Everything takes too long. All the time. I want stuff now! But, I guess they say good things come to those who wait… and I suppose as much HAS proven true in the past. Those sweet indie games to be will grace our LCDs at some point, but a flood of teases, information, and screenshots like those work-in-progress stills at Screenshot Saturday is not making things easy. If you’d like to join me in my pain, have a look at some of the more enticing examples of those images below.
For the King by IronOak Games
Only recently announced, For the King hasn't yet moved far enough along to gush details. But! We can glean a couple from the team's writing thus far. The world, a procedurally generated terrain of hex pieces, is randomly pocked with points of interest.

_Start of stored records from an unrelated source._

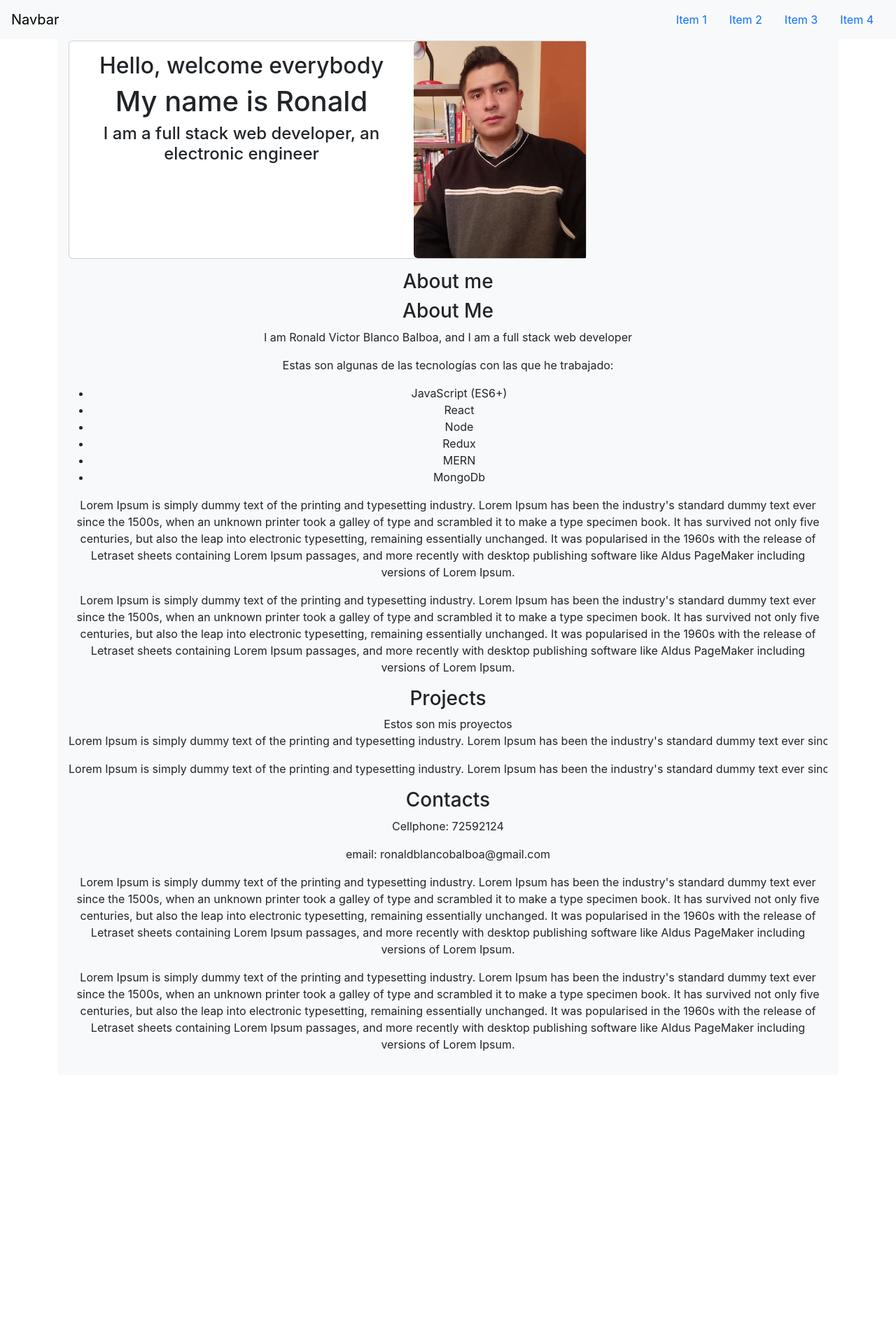
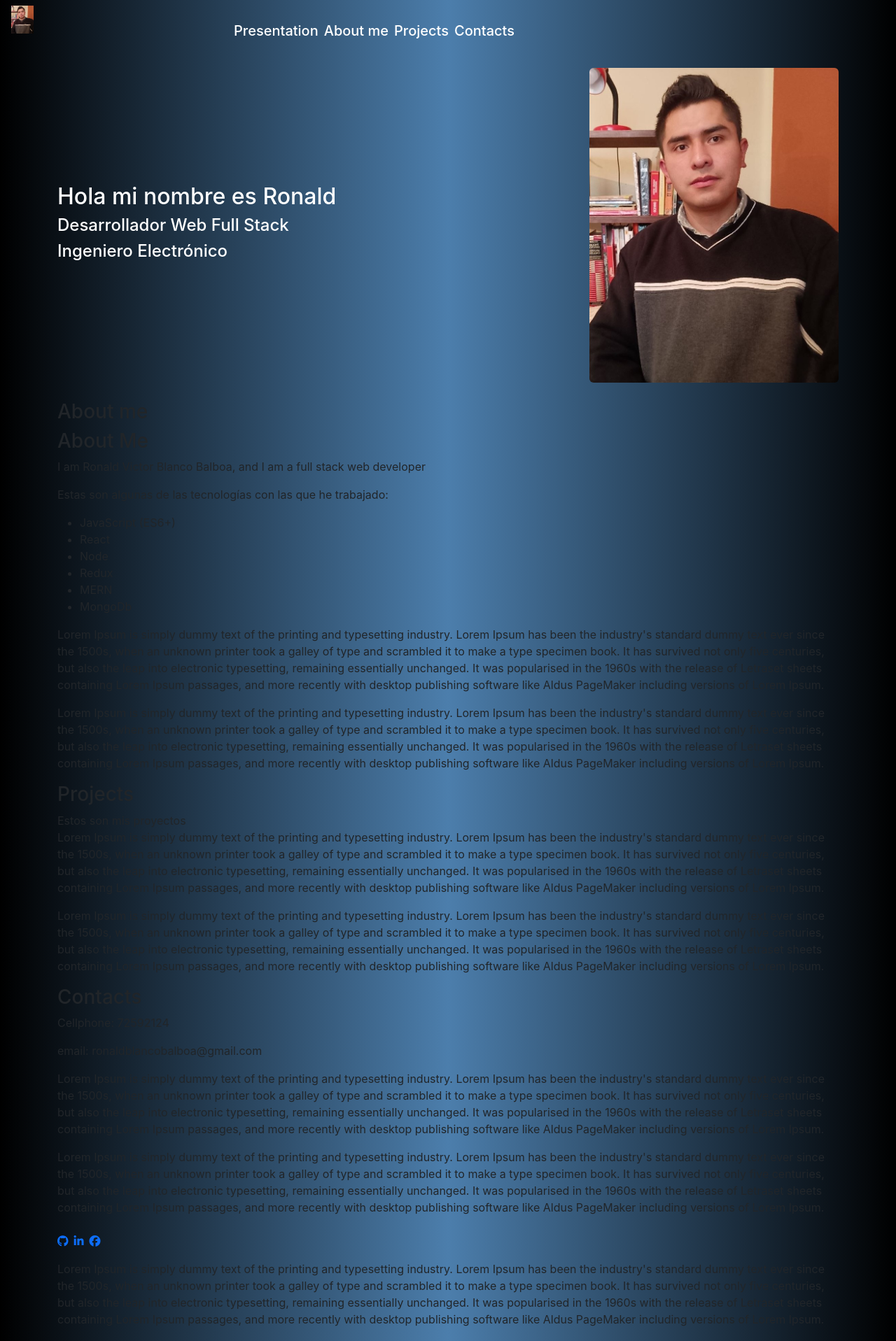
Before and after one commit to Ronald803/portafolio-ronald, a React (Create React App) app: page / in a window 1280 px wide. Shown: the top 1917 px of the page at 70% size. Before the commit the page ends 1537 px from the top, so only its background shows below. Built offline with nearby package versions, Linux system fonts and the light colour scheme; the HTML template or start-up script is replaced by a standard one.

Commit message:
background and photo profile added

```diff
--- a/public/index.html
+++ b/public/index.html
@@ -25,6 +25,7 @@
       Learn how to configure a non-root public URL by running `npm run build`.
     -->
     <link href="https://cdn.jsdelivr.net/npm/bootstrap@5.3.0-alpha3/dist/css/bootstrap.min.css" rel="stylesheet" integrity="sha384-KK94CHFLLe+nY2dmCWGMq91rCGa5gtU4mk92HdvYe+M/SXH301p5ILy+dN9+nJOZ" crossorigin="anonymous">
+    <script src="https://kit.fontawesome.com/5a1f151c7b.js" crossorigin="anonymous"></script>
     <title>React App</title>
   </head>
   <body>
--- a/src/App.css
+++ b/src/App.css
@@ -1,9 +1,10 @@
-.container {
-  position: relative;
+body{
+  background: linear-gradient(to right, #000000, #4c7eac, #000000);
+
 }
-
-.scroll-horizontal {
-  width: 100%;
-  overflow-x: scroll;
-  white-space: nowrap;
+.container{
+  background-color: transparent !important;
 }
+.logo{
+  height: 40px;
+}
--- a/src/App.js
+++ b/src/App.js
@@ -7,17 +7,20 @@ import Projects from './components/Projects';
 
 function App() {
   return (
-    <div className="container text-center" >
+    <div className="container" >
       <Navbar></Navbar>
-      <div data-bs-spy="scroll" data-bs-target="#navbar-example2" data-bs-root-margin="0px 0px -40%" data-bs-smooth-scroll="true" className="scrollspy-example bg-body-tertiary p-3 rounded-2" tabIndex="0">
-        <h3 id="scrollspy1">Hello!!!</h3>
-        <Presentation></Presentation>
-        <h3 id="scrollspy2">About me</h3>
-        <AboutMe></AboutMe>
-        <h3 id="scrollspy3">Projects</h3>
-        <Projects></Projects>
-        <h3 id="scrollspy4">Contacts</h3>
-        <Contacts></Contacts>
+      <br></br>
+      <Presentation></Presentation>
+      <AboutMe></AboutMe>
+      <Projects></Projects>
+      <Contacts></Contacts>
+      <div>
+      <p>Lorem Ipsum is simply dummy text of the printing and typesetting industry. Lorem Ipsum has been the industry's standard dummy text ever since the 1500s, when an unknown printer took a galley of type and scrambled it to make a type specimen book. It has survived not only five centuries, but also the leap into electronic typesetting, remaining essentially unchanged. It was popularised in the 1960s with the release of Letraset sheets containing Lorem Ipsum passages, and more recently with desktop publishing software like Aldus PageMaker including versions of Lorem Ipsum.</p>
+            <p>Lorem Ipsum is simply dummy text of the printing and typesetting industry. Lorem Ipsum has been the industry's standard dummy text ever since the 1500s, when an unknown printer took a galley of type and scrambled it to make a type specimen book. It has survived not only five centuries, but also the leap into electronic typesetting, remaining essentially unchanged. It was popularised in the 1960s with the release of Letraset sheets containing Lorem Ipsum passages, and more recently with desktop publishing software like Aldus PageMaker including versions of Lorem Ipsum.</p>
+            <p>Lorem Ipsum is simply dummy text of the printing and typesetting industry. Lorem Ipsum has been the industry's standard dummy text ever since the 1500s, when an unknown printer took a galley of type and scrambled it to make a type specimen book. It has survived not only five centuries, but also the leap into electronic typesetting, remaining essentially unchanged. It was popularised in the 1960s with the release of Letraset sheets containing Lorem Ipsum passages, and more recently with desktop publishing software like Aldus PageMaker including versions of Lorem Ipsum.</p>
+            <p>Lorem Ipsum is simply dummy text of the printing and typesetting industry. Lorem Ipsum has been the industry's standard dummy text ever since the 1500s, when an unknown printer took a galley of type and scrambled it to make a type specimen book. It has survived not only five centuries, but also the leap into electronic typesetting, remaining essentially unchanged. It was popularised in the 1960s with the release of Letraset sheets containing Lorem Ipsum passages, and more recently with desktop publishing software like Aldus PageMaker including versions of Lorem Ipsum.</p>
+            <p>Lorem Ipsum is simply dummy text of the printing and typesetting industry. Lorem Ipsum has been the industry's standard dummy text ever since the 1500s, when an unknown printer took a galley of type and scrambled it to make a type specimen book. It has survived not only five centuries, but also the leap into electronic typesetting, remaining essentially unchanged. It was popularised in the 1960s with the release of Letraset sheets containing Lorem Ipsum passages, and more recently with desktop publishing software like Aldus PageMaker including versions of Lorem Ipsum.</p>
+            <p>Lorem Ipsum is simply dummy text of the printing and typesetting industry. Lorem Ipsum has been the industry's standard dummy text ever since the 1500s, when an unknown printer took a galley of type and scrambled it to make a type specimen book. It has survived not only five centuries, but also the leap into electronic typesetting, remaining essentially unchanged. It was popularised in the 1960s with the release of Letraset sheets containing Lorem Ipsum passages, and more recently with desktop publishing software like Aldus PageMaker including versions of Lorem Ipsum.</p>
       </div>
     </div>
   );
--- a/src/components/AboutMe.js
+++ b/src/components/AboutMe.js
@@ -3,6 +3,7 @@ import React from 'react';
 const AboutMe = () => {
     return (
         <div>
+            <h3 id="scrollspy2">About me</h3>
             <h3>About Me</h3>
             <p>I am Ronald Victor Blanco Balboa, and I am a full stack web developer</p>
             <p>Estas son algunas de las tecnologías con las que he trabajado:</p>
--- a/src/components/Contacts.js
+++ b/src/components/Contacts.js
@@ -3,10 +3,28 @@ import React from 'react';
 const Contacts = () => {
     return (
         <div>
+            <h3 id="scrollspy4">Contacts</h3>
             <p>Cellphone: 72592124</p>
             <p>email: ronaldblancobalboa@gmail.com</p>
             <p>Lorem Ipsum is simply dummy text of the printing and typesetting industry. Lorem Ipsum has been the industry's standard dummy text ever since the 1500s, when an unknown printer took a galley of type and scrambled it to make a type specimen book. It has survived not only five centuries, but also the leap into electronic typesetting, remaining essentially unchanged. It was popularised in the 1960s with the release of Letraset sheets containing Lorem Ipsum passages, and more recently with desktop publishing software like Aldus PageMaker including versions of Lorem Ipsum.</p>
             <p>Lorem Ipsum is simply dummy text of the printing and typesetting industry. Lorem Ipsum has been the industry's standard dummy text ever since the 1500s, when an unknown printer took a galley of type and scrambled it to make a type specimen book. It has survived not only five centuries, but also the leap into electronic typesetting, remaining essentially unchanged. It was popularised in the 1960s with the release of Letraset sheets containing Lorem Ipsum passages, and more recently with desktop publishing software like Aldus PageMaker including versions of Lorem Ipsum.</p>
+            <ul className='list-unstyled list-inline mt-4'>
+                <li className='list-inline-item'>
+                    <a href='https://github.com/Ronald803'>
+                        <i class="fa-brands fa-github"></i>
+                    </a>
+                </li>
+                <li className='list-inline-item'>
+                    <a href='https://www.linkedin.com/in/ronald-blanco-balboa-a97978264/'>
+                        <i class="fa-brands fa-linkedin-in"></i>
+                    </a>
+                </li>
+                <li className='list-inline-item'>
+                    <a href='https://www.facebook.com/ronaldvictor.blancobalboa/'>
+                        <i className='fab fa-facebook'></i>
+                    </a>
+                </li>
+            </ul>
         </div>
     );
 }
--- a/src/components/Navbar.js
+++ b/src/components/Navbar.js
@@ -2,24 +2,51 @@ import React from 'react';
 
 const Navbar = () => {
     return (
-        <nav id="navbar-example2" className='navbar bg-body-tertiary px-3 mb-3 fixed-top'>
-            <a href='#' className='navbar-brand'>Navbar</a>
-            <ul className='nav nav-pills'>
-                <li className='nav-item'>
-                    <a href='#scrollspy1' className='nav-link'>Item 1</a>
-                </li>
-                <li className='nav-item'>
-                    <a href='#scrollspy2' className='nav-link'>Item 2</a>
-                </li>
-                <li className='nav-item'>
-                    <a href='#scrollspy3' className='nav-link'>Item 3</a>
-                </li>
-                <li className='nav-item'>
-                    <a href='#scrollspy4' className='nav-link'>Item 4</a>
-                </li>
-            </ul>
-        </nav>
+        <div id="navbar-example2" className='row my-2 px-3 mb-3 fixed-top'>
+            <div className='col-sm-3'>
+                <a>
+                    <img src='../img/foto-perfil.jpg' className='logo'/>
+                </a>
+            </div>
+            <div className='col-sm-9'>
+                <ul className='list-unstyled list-inline mt-4'>
+                    <li className='list-inline-item'>
+                        <a href='#scrollspy1' className='nav-link text-white font-weight-bold'><h5>Presentation</h5></a>
+                    </li>
+                    <li className='list-inline-item'>
+                        <a href='#scrollspy2' className='nav-link text-white font-weight-bold'><h5>About me</h5></a>
+                    </li>
+                    <li className='list-inline-item'>
+                        <a href='#scrollspy3' className='nav-link text-white font-weight-bold'><h5>Projects</h5></a>
+                    </li>
+                    <li className='list-inline-item'>
+                        <a href='#scrollspy4' className='nav-link text-white font-weight-bold'><h5>Contacts</h5></a>
+                    </li>
+                </ul>
+            </div>
+        </div>
     );
 }
 
 export default Navbar;
+
+
+// return (
+//     <nav id="navbar-example2" className='navbar bg-body-tertiary px-3 mb-3 fixed-top'>
+//         <a href='#' className='navbar-brand'>Navbar</a>
+//         <ul className='nav nav-pills'>
+//             <li className='nav-item'>
+//                 <a href='#scrollspy1' className='nav-link'>Item 1</a>
+//             </li>
+//             <li className='nav-item'>
+//                 <a href='#scrollspy2' className='nav-link'>Item 2</a>
+//             </li>
+//             <li className='nav-item'>
+//                 <a href='#scrollspy3' className='nav-link'>Item 3</a>
+//             </li>
+//             <li className='nav-item'>
+//                 <a href='#scrollspy4' className='nav-link'>Item 4</a>
+//             </li>
+//         </ul>
+//     </nav>
+// );
--- a/src/components/Presentation.js
+++ b/src/components/Presentation.js
@@ -2,18 +2,14 @@ import React from 'react';
 
 const Presentation = () => {
     return (
-        <div className='card mb-3' style={{'max-width':'740px'}}>
-            <div className='row g-0'>
-                <div className='col-md-8'>
-                    <div className='card-body'>
-                        <h2 className='card-title'>Hello, welcome everybody</h2>
-                        <h1>My name is Ronald</h1>
-                        <h4>I am a full stack web developer, an electronic engineer</h4>
-                    </div>
-                </div>
-                <div className='col-md-4'>
-                    <img className='img-fluid rounded-start' src='../img/foto-perfil.jpg' alt='ronald photo'/>
-                </div>
+        <div className='row mt-5 d-flex align-items-center' style={{"height":"500px"}}>
+            <div className='col-sm-8'>
+                <h2 className='text-white' id="scrollspy1">Hola mi nombre es Ronald</h2>
+                <h4 className='text-white'>Desarrollador Web Full Stack</h4>
+                <h4 className='text-white'>Ingeniero Electrónico</h4>
+            </div>
+            <div className='col-sm-4'>
+                <img className='img-fluid rounded' src='../img/foto-perfil.jpg' alt='ronald photo'/>
             </div>
         </div>
     );
--- a/src/components/Projects.js
+++ b/src/components/Projects.js
@@ -3,6 +3,7 @@ import React from 'react';
 const Projects = () => {
     return (
         <div className='scroll-horizontal'>
+            <h3 id="scrollspy3">Projects</h3>
             Estos son mis proyectos
             <p>Lorem Ipsum is simply dummy text of the printing and typesetting industry. Lorem Ipsum has been the industry's standard dummy text ever since the 1500s, when an unknown printer took a galley of type and scrambled it to make a type specimen book. It has survived not only five centuries, but also the leap into electronic typesetting, remaining essentially unchanged. It was popularised in the 1960s with the release of Letraset sheets containing Lorem Ipsum passages, and more recently with desktop publishing software like Aldus PageMaker including versions of Lorem Ipsum.</p>
             <p>Lorem Ipsum is simply dummy text of the printing and typesetting industry. Lorem Ipsum has been the industry's standard dummy text ever since the 1500s, when an unknown printer took a galley of type and scrambled it to make a type specimen book. It has survived not only five centuries, but also the leap into electronic typesetting, remaining essentially unchanged. It was popularised in the 1960s with the release of Letraset sheets containing Lorem Ipsum passages, and more recently with desktop publishing software like Aldus PageMaker including versions of Lorem Ipsum.</p>
```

It's "inspired by the best moments in classics such as NetHack, Ultima, Wizardry and the early Final Fantasy games". They're posting healthy spoonfuls of lore already. I haven't the foggiest what this will all amount to, but it's certainly nice to look at.
Red Goddess by Yanim Studio
This side-scrolling action platformer sports puzzles, three playable characters with their own unique skills trees, and what its creators call “character-ball gameplay”. That is, only one of your goddess’ two diametrically opposed dimensions, rage and fear, can be active at once. The other is weaponized and wrapped up in an orb, ready to be flung at enemies. Perhaps more interestingly, the world is somehow influenced by the subconscious workings of the protagonist and will aggressively try to end you if its appendages manage to detect your presence.
Children of Morta by Dead Mage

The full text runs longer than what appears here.